Digraf ch is replaced by k when that is how it is pronounced: 'mechanic' is re-spelt 'mekanik'.

Digraf th not changed yet.

The following digrafs are replaced or removed: dg for j : 'judge' now 'juj'.

Letter f replaces ph or gh : 'photograph' is now 'fotograf'; 'rough' now 'ruf'.

Digraf wh is replaced by w : 'which' now 'wich'.

Removing the most unfonetic rules for English dipthongs:

This reform removes all the spellings that stick an e on the end of a word, to aksent the word's preceding vowel as a dipthong. ( This was the make-shift William Caxton had to employ for the first English printing press. ) Other vowel-letter combinations that dont match the standard English dipthongs, such as oa and ea also have the second letter removed, or are re-spelled to avoid confusion with existing words ( See the two vowel tables below ).
The ew dipthong has the first letter removed.

Tabl 1: Replacing Caxton's and other unfonetic vowel digrafs in English.
e accent for
Example: Suggested
Example: Suggested
a e ate ait
e e free fry ea eat yt
i e fry
site / sight
o e toe tou ( distinct
from tow )
oa load lowd ( distinct
from 'loud' )
u e due du oo

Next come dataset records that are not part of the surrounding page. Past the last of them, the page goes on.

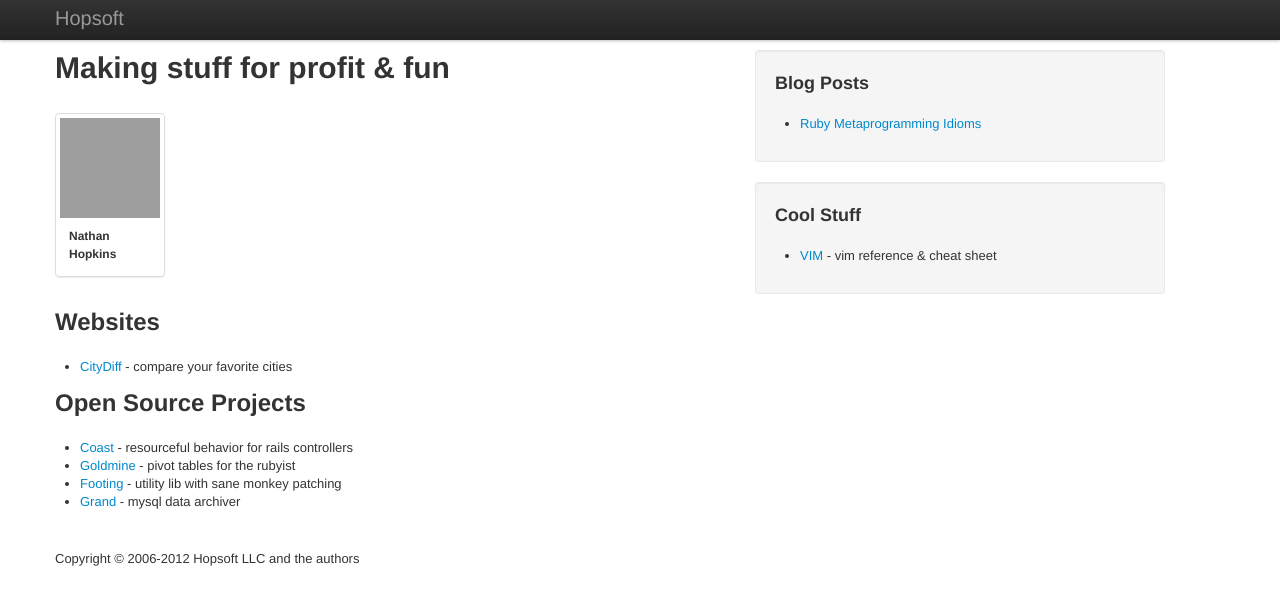
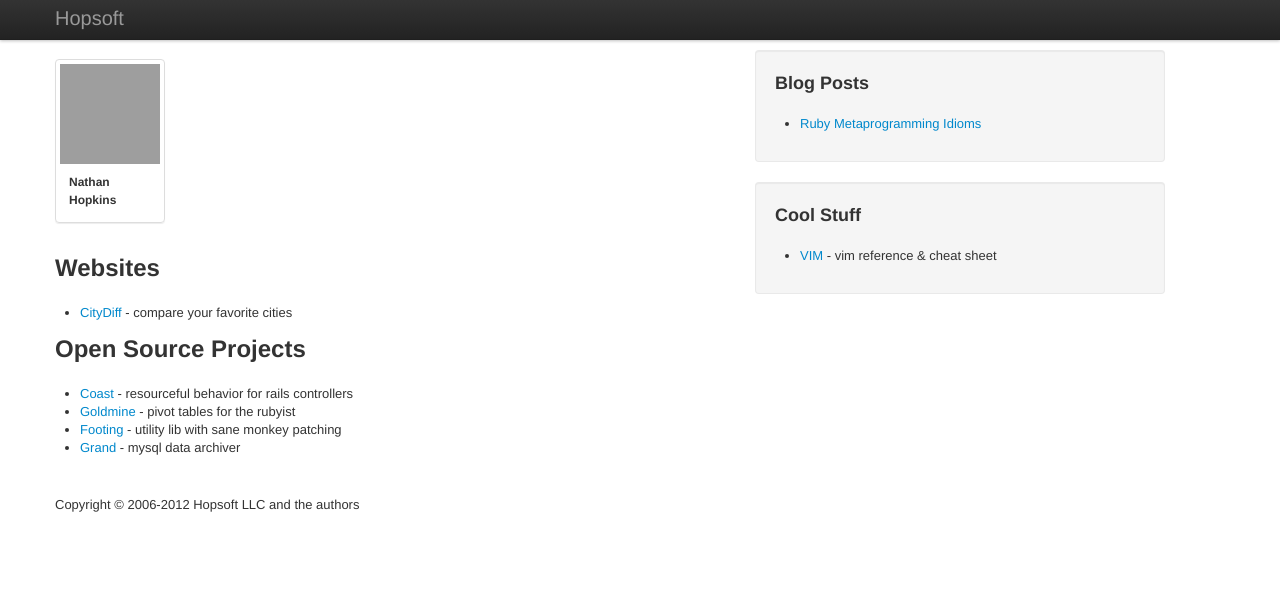
Before and after one commit to hopsoft/hopsoft.github.io, a Jekyll site: the page built from index.markdown, in a window 1280 px wide, cut to the strip 0-605 px from the top of the page. Built offline with Jekyll 4.4.1, drawn with Linux system fonts in a browser that asks for light colours; grey boxes are pictures that could not be loaded.

Commit message:
Removed header.

```diff
--- a/index.markdown
+++ b/index.markdown
@@ -5,7 +5,6 @@
 
 <div class="row">
   <div class="span7">
-    <h1>Making stuff for profit &amp; fun</h1><br />
     <p>
       <ul class="thumbnails">
         <li>
```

Tabl 2: Fonetic English digrafs that are also conventional English spellings, which may not be understood fonetically.
-i / -y
-u / -w
ai / ay / I Australian / Cockney:
rain Spain mainly plain
may play
spIn ( spine ), mIn ( mine )
au / aw tau, aural
ei / ey vein / fey
double-i = y story / storey
relyv = relieve
yu / yw yu = you
yw = yew
oi / oy toil / toy o / ou / ow so / soul
/ sow
wi wi' / with double-u = w
instead of ew
or oo
two / too = tw / tu
thrw = threw /
thru = through

The dipthongs, with second vowel unstressed, tradition spells with an r, where it may no longer be sounded, in some dialects: ar ( are ), er ( air, there ), ir ( ear ), or ( or ), ur ( sure ).

Richard Lung.

To top.

To index of simpler spelt pages.
To home page.